Labels TP rate FP rate
web-server 0.957 0.001
ftp-server 0.956 0.001
ssh-daemon 0.960 0.000
telnet-daemon 0.976 0.000
busybox 0.996 0.000

Artificial instances

  • Developed new backdoor: embeddable remote control service;
  • Inserted into common executables found within firmware:
    • mini_httpd
    • utelnetd
  • Successfully identified modified executables as anomalous even with varying optimisation levels applied and differing target architectures (ARM and MIPS).

Real-world examples

  • Overall majority of programs checked conformed to their functionality profile (quite a positive result);
  • The majority of those that didn’t were benign, but contained unexpected functionality:
    • Web-server with a built-in DNS resolver.

Real-world examples

  • Identified previously undocumented functionality in some D-Link web-servers:
    • Allows for unauthenticated device reconfiguration with shell access to the device.
  • Identified documented backdoor present in a number of instances of Tenda router firmware.

What do these results say?

  • Overall situation is not terrible;
  • But… any device (including those used within trains) has the potential to facilitate backdoor access;
  • Many of the vulnerabilities are trivial to exploit by attackers;
  • Compromised embedded devices can provide an attack vector to compromise part of a larger system.

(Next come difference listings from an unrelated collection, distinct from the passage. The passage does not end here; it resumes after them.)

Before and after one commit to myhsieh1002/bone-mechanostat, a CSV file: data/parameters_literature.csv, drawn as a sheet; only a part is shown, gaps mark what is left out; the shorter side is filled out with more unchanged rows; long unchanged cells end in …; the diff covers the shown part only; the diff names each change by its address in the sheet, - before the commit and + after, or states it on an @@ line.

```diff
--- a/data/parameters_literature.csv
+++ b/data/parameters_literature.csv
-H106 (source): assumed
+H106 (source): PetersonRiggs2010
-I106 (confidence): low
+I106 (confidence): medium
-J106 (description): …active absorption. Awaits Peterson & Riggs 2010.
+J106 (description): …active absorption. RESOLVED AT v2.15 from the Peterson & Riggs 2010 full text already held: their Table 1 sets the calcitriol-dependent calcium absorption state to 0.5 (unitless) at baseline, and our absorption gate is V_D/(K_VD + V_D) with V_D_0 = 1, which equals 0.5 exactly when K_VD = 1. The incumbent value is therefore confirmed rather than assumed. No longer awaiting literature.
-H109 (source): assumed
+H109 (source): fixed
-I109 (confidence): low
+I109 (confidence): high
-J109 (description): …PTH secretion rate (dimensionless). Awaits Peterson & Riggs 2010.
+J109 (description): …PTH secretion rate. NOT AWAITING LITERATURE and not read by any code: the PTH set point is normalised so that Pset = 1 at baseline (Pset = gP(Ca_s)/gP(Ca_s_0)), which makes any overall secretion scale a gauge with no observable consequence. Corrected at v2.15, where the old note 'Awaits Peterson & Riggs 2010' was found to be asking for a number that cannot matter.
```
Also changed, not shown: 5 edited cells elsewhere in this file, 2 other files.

Future Work

  • Automatic derivation of functionality profiles based on a given set of known non-anomalous example executables for a given class;
  • Construct more complex functionality profiles for more classes of executable;
  • Rebuild classifier using a classifier derived from semi-supervised learning.

Questions?